- PROMPT -
Please set down the data again exactly, minus the pictures.

==== SOURCE INFORMATION ====

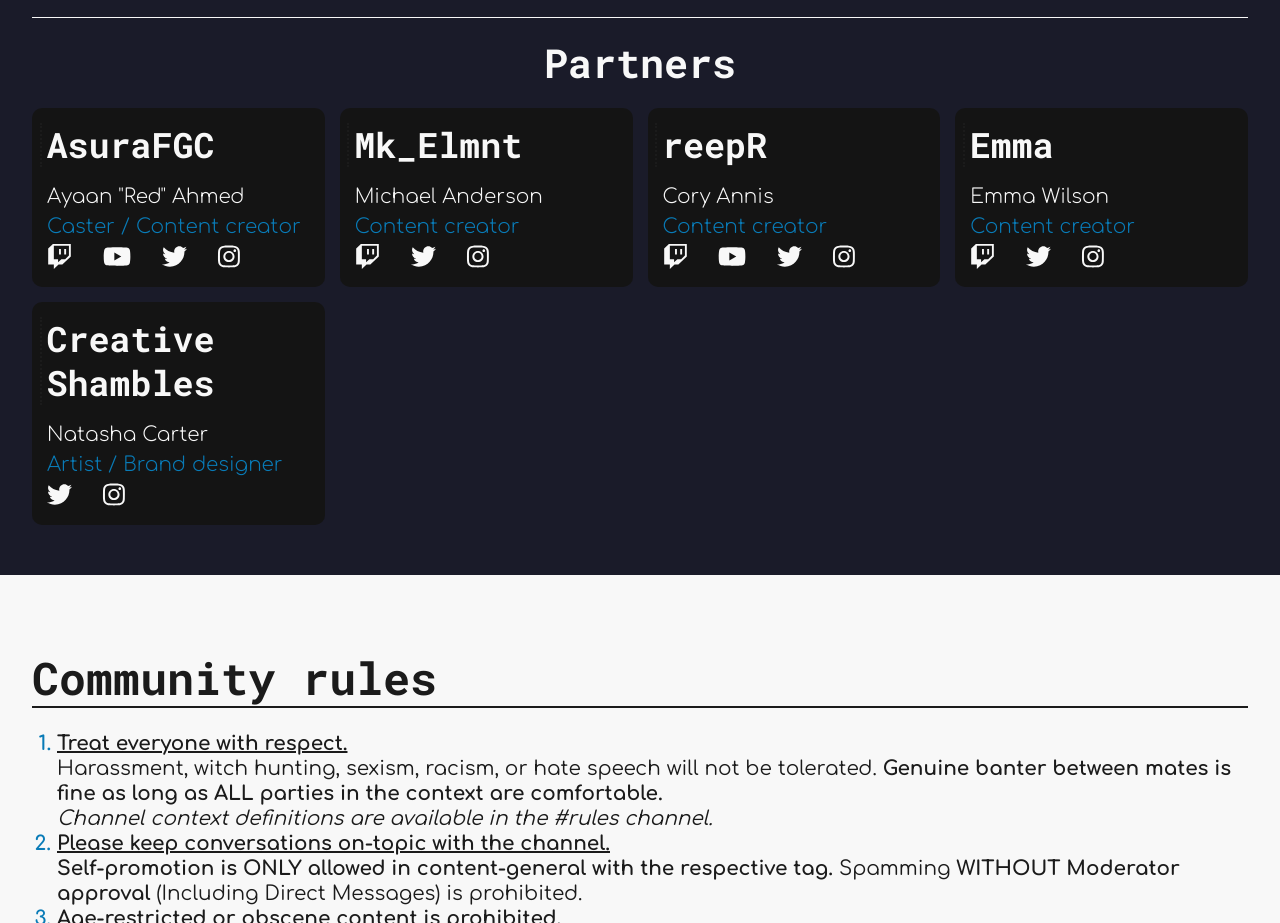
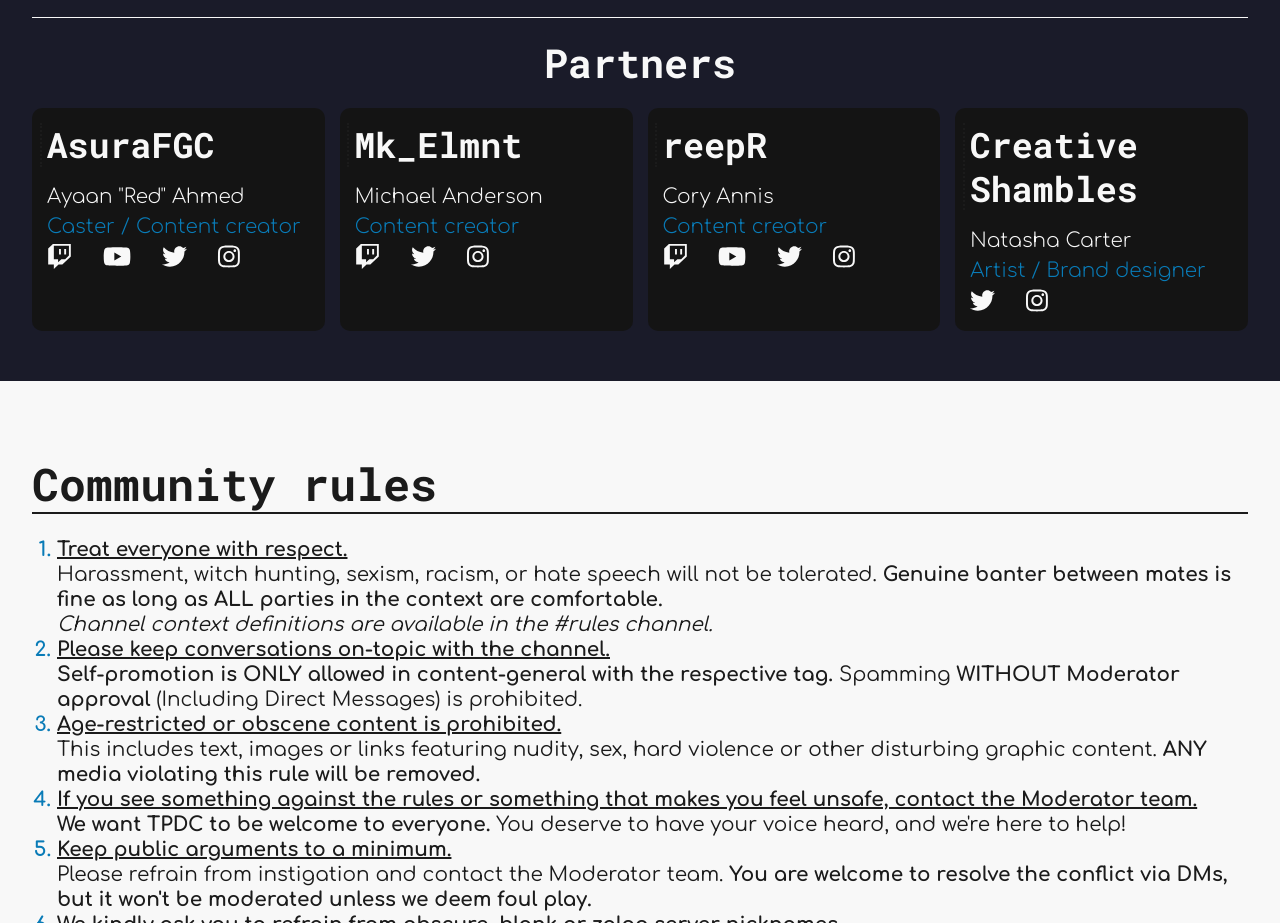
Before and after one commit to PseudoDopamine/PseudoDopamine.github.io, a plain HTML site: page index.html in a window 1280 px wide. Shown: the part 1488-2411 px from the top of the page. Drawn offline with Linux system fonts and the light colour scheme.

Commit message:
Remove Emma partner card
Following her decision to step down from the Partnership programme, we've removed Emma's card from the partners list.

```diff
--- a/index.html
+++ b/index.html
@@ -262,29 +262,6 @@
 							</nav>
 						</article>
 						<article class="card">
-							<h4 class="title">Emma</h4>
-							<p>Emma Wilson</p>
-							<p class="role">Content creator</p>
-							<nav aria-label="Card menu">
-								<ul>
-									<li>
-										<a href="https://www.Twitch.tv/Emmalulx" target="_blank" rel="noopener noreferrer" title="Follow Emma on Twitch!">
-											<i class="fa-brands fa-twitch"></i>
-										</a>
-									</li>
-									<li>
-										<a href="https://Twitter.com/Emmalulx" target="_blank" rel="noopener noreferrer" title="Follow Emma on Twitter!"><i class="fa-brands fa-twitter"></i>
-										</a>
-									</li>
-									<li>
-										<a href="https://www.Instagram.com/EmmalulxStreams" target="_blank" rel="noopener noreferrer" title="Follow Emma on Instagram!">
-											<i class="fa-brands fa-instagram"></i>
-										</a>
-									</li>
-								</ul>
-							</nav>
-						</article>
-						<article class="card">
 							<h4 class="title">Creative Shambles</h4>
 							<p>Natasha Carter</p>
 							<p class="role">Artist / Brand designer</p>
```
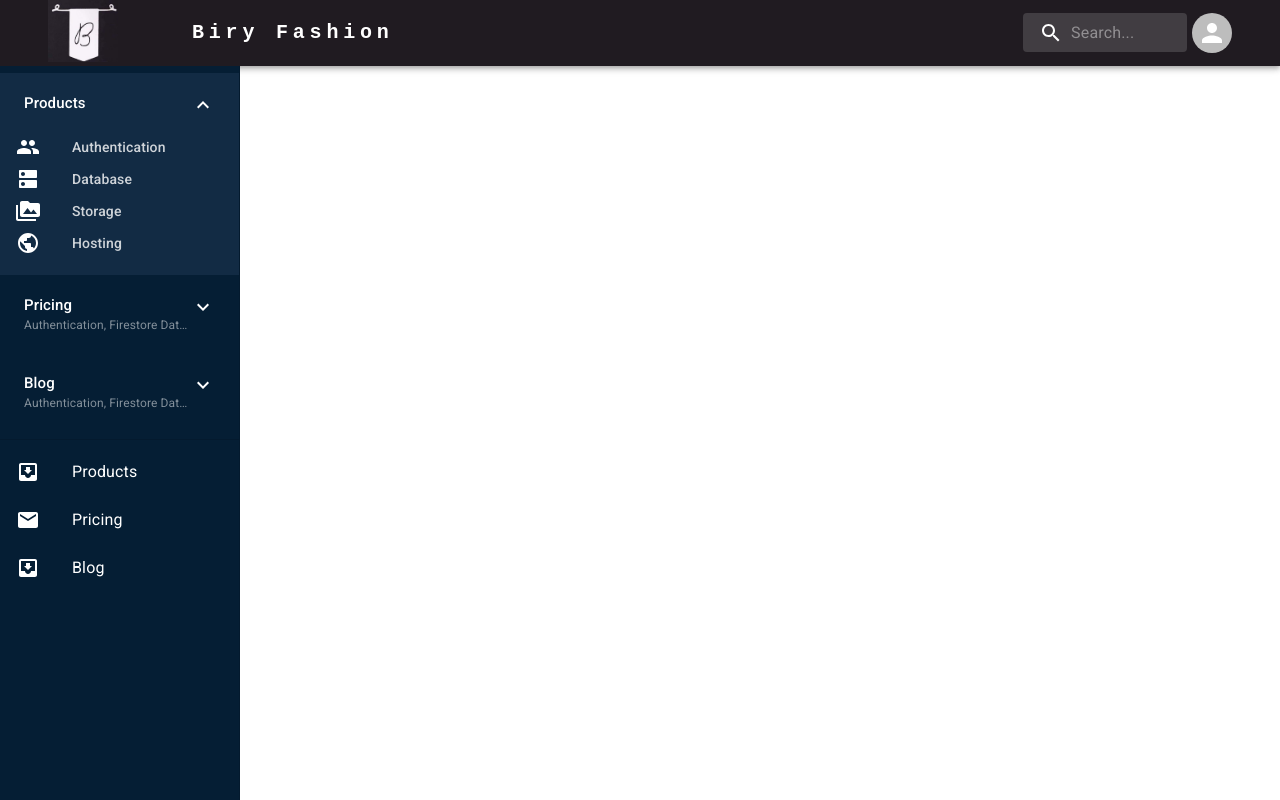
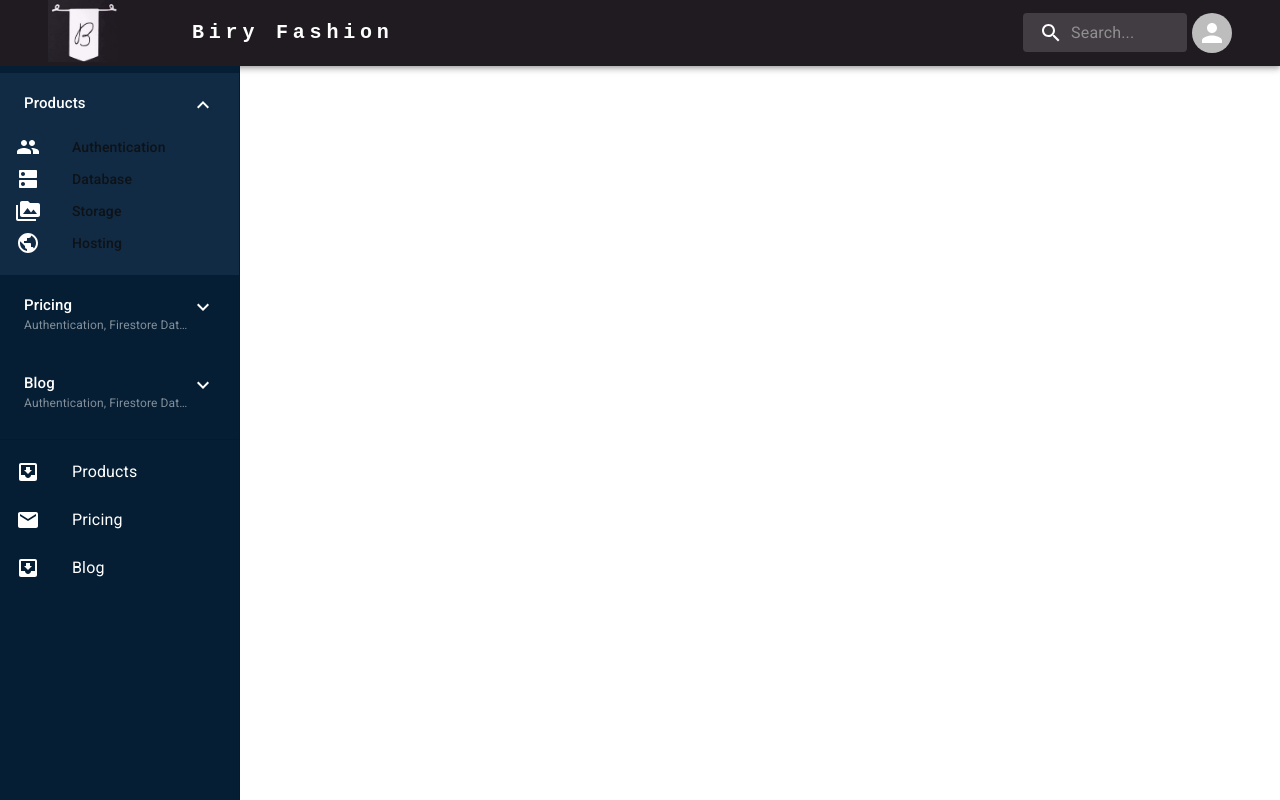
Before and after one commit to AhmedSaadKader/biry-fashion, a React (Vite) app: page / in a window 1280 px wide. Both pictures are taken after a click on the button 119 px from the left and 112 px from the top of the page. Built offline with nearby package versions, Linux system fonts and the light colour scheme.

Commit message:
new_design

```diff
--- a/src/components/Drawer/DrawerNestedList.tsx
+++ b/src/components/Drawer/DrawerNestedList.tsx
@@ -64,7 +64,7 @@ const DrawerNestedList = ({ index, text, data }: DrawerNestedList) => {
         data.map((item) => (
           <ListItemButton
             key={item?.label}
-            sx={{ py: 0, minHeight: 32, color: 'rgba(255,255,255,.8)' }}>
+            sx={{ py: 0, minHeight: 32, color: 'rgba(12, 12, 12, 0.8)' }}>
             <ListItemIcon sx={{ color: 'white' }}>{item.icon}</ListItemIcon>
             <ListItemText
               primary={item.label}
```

====

- EXPECTED ANSWER -
Before and after one commit to PseudoDopamine/PseudoDopamine.github.io, a plain HTML site: page index.html in a window 1280 px wide. Shown: the part 1488-2411 px from the top of the page. Drawn offline with Linux system fonts and the light colour scheme.

Commit message:
Remove Emma partner card
Following her decision to step down from the Partnership programme, we've removed Emma's card from the partners list.

```diff
--- a/index.html
+++ b/index.html
@@ -262,29 +262,6 @@
 							</nav>
 						</article>
 						<article class="card">
-							<h4 class="title">Emma</h4>
-							<p>Emma Wilson</p>
-							<p class="role">Content creator</p>
-							<nav aria-label="Card menu">
-								<ul>
-									<li>
-										<a href="https://www.Twitch.tv/Emmalulx" target="_blank" rel="noopener noreferrer" title="Follow Emma on Twitch!">
-											<i class="fa-brands fa-twitch"></i>
-										</a>
-									</li>
-									<li>
-										<a href="https://Twitter.com/Emmalulx" target="_blank" rel="noopener noreferrer" title="Follow Emma on Twitter!"><i class="fa-brands fa-twitter"></i>
-										</a>
-									</li>
-									<li>
-										<a href="https://www.Instagram.com/EmmalulxStreams" target="_blank" rel="noopener noreferrer" title="Follow Emma on Instagram!">
-											<i class="fa-brands fa-instagram"></i>
-										</a>
-									</li>
-								</ul>
-							</nav>
-						</article>
-						<article class="card">
 							<h4 class="title">Creative Shambles</h4>
 							<p>Natasha Carter</p>
 							<p class="role">Artist / Brand designer</p>
```
Before and after one commit to AhmedSaadKader/biry-fashion, a React (Vite) app: page / in a window 1280 px wide. Both pictures are taken after a click on the button 119 px from the left and 112 px from the top of the page. Built offline with nearby package versions, Linux system fonts and the light colour scheme.

Commit message:
new_design

```diff
--- a/src/components/Drawer/DrawerNestedList.tsx
+++ b/src/components/Drawer/DrawerNestedList.tsx
@@ -64,7 +64,7 @@ const DrawerNestedList = ({ index, text, data }: DrawerNestedList) => {
         data.map((item) => (
           <ListItemButton
             key={item?.label}
-            sx={{ py: 0, minHeight: 32, color: 'rgba(255,255,255,.8)' }}>
+            sx={{ py: 0, minHeight: 32, color: 'rgba(12, 12, 12, 0.8)' }}>
             <ListItemIcon sx={{ color: 'white' }}>{item.icon}</ListItemIcon>
             <ListItemText
               primary={item.label}
```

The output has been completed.